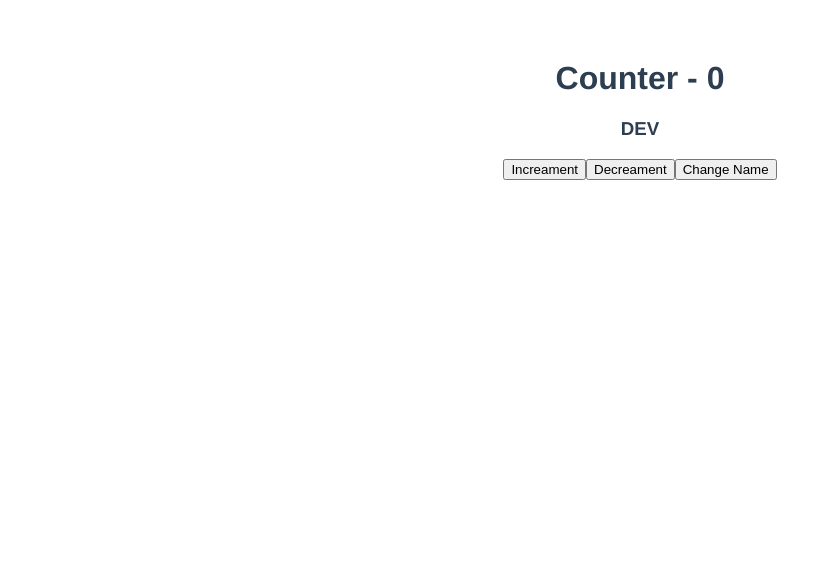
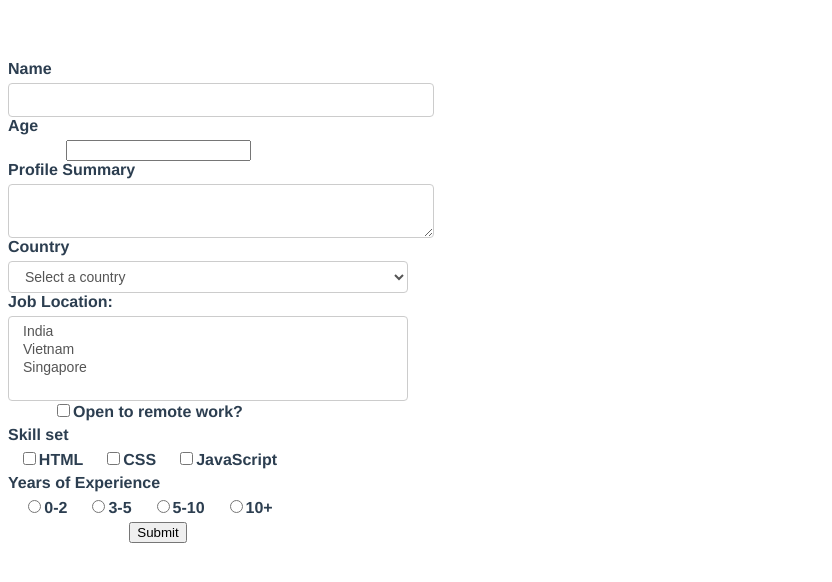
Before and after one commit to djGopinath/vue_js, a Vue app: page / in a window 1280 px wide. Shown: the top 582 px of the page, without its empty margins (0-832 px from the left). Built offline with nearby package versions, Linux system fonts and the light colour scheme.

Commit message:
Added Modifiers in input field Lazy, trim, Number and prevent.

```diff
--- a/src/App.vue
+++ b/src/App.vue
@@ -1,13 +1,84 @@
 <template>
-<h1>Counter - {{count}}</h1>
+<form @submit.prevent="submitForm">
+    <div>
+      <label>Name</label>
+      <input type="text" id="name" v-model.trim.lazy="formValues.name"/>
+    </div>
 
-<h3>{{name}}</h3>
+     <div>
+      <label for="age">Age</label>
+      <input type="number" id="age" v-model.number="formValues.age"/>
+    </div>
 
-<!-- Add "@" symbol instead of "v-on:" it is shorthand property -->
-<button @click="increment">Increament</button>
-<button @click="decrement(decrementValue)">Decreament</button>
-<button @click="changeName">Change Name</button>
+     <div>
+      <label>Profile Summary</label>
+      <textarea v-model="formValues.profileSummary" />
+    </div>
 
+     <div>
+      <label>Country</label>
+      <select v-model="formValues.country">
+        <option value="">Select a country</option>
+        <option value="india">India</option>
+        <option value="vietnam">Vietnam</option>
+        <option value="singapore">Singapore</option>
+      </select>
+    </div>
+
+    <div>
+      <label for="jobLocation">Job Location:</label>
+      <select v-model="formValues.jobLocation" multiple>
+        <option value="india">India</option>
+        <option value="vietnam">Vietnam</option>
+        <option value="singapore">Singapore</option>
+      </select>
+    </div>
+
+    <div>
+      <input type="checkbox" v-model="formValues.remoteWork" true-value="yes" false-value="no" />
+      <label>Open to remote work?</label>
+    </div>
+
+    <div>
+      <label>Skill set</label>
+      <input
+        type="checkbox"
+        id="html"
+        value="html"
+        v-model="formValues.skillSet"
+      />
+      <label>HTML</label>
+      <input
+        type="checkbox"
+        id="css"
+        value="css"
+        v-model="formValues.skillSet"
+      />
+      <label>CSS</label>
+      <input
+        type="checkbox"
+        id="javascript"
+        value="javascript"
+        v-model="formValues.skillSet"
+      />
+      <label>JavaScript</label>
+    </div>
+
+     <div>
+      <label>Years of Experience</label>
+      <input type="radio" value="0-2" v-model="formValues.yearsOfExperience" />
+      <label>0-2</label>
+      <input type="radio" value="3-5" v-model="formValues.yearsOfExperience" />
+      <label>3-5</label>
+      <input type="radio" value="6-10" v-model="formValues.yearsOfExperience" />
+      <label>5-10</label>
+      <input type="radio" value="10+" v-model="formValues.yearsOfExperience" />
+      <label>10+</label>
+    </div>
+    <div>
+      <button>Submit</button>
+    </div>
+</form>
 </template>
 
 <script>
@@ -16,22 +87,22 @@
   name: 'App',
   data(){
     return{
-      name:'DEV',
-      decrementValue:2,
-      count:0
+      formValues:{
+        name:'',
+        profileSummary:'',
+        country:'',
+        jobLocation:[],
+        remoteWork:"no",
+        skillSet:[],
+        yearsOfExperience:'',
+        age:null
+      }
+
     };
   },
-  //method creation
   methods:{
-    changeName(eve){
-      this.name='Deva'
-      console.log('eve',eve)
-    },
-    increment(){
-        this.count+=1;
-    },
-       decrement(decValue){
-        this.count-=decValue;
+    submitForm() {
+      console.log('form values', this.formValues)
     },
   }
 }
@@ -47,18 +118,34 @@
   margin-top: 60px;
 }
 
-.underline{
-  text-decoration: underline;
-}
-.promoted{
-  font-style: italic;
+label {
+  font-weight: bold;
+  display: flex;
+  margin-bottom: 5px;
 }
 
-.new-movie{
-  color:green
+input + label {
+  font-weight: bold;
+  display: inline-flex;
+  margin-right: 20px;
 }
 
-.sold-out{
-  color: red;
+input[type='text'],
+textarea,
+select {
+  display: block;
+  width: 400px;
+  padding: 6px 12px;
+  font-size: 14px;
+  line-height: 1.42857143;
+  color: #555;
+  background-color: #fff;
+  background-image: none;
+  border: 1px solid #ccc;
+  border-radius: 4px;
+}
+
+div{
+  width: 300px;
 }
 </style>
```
+--
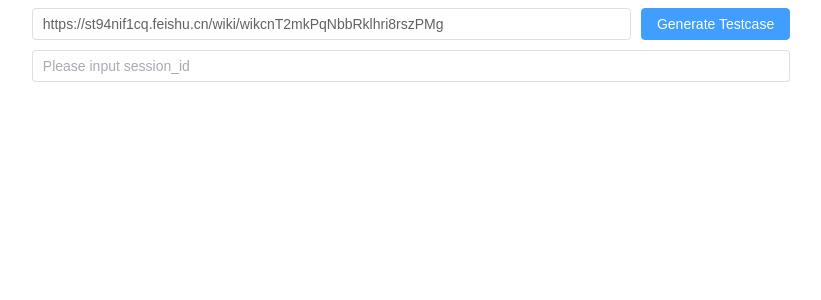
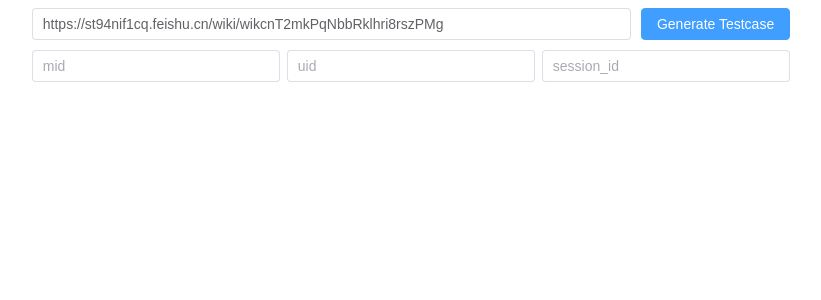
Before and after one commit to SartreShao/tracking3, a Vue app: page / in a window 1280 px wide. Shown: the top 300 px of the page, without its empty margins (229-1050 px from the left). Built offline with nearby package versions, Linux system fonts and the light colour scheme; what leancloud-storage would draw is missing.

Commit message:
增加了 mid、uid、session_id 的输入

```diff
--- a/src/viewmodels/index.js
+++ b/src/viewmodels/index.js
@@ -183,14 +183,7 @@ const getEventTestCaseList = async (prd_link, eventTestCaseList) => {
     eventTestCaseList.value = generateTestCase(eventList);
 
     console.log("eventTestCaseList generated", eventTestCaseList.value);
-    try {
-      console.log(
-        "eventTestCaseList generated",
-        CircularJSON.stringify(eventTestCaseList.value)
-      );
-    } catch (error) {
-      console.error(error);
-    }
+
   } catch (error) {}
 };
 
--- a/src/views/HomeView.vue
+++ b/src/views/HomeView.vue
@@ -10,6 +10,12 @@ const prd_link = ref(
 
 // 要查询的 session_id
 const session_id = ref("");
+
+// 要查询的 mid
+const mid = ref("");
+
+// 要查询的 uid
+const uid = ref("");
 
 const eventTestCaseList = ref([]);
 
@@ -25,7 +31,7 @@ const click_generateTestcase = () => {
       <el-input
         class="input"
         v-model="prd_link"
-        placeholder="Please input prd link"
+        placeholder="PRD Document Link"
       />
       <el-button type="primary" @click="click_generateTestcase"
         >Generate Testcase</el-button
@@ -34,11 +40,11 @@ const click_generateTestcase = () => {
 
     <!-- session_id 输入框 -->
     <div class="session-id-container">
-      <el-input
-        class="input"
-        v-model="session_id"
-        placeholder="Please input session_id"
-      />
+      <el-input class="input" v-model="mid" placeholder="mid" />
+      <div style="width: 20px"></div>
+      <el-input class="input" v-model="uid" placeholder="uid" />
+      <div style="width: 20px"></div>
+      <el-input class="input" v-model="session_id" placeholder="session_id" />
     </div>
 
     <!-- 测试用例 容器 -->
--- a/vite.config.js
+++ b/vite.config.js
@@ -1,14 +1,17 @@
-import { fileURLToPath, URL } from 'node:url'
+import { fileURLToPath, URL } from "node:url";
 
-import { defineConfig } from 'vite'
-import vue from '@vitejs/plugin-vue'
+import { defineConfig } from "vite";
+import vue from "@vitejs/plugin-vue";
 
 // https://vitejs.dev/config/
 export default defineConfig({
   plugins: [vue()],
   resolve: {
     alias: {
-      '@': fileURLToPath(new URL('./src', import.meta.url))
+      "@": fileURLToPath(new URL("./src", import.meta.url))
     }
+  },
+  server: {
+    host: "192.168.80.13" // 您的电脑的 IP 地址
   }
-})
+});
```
+--
● WHAT YOU NEED TO DO
Look over the records above, and wherever a line contains the string "console", copy that line.

● RESPONSE AREA
-      console.log('eve',eve)
+      console.log('form values', this.formValues)
     console.log("eventTestCaseList generated", eventTestCaseList.value);
-      console.log(
-      console.error(error);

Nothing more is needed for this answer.